TASK:
Collect all lines from the records below that include the word "cite".

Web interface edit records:
● ● ● ●

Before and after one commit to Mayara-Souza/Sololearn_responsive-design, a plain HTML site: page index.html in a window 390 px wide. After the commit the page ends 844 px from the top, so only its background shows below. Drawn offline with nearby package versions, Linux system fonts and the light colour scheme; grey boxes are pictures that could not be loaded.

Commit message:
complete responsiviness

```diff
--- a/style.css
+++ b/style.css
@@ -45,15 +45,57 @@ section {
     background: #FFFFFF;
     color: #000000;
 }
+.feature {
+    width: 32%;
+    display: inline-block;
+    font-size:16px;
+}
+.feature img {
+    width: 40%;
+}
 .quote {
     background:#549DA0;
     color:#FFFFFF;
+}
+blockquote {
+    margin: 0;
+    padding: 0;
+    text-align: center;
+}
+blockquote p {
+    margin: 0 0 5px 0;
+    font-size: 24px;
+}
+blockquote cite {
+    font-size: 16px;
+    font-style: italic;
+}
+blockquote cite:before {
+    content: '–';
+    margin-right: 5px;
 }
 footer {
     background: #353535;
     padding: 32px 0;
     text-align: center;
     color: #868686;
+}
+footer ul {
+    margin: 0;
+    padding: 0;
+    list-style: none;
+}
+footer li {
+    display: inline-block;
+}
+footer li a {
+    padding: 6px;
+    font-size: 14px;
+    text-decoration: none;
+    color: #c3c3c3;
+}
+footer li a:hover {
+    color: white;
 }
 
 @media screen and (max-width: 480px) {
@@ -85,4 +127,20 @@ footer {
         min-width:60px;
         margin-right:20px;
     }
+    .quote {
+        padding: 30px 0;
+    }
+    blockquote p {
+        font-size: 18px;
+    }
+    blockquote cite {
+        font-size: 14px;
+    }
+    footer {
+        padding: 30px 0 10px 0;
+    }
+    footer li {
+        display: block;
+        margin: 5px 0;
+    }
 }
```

● ● ● ●

SOLUTION TO THIS TASK:
+blockquote cite {
+blockquote cite:before {
+    blockquote cite {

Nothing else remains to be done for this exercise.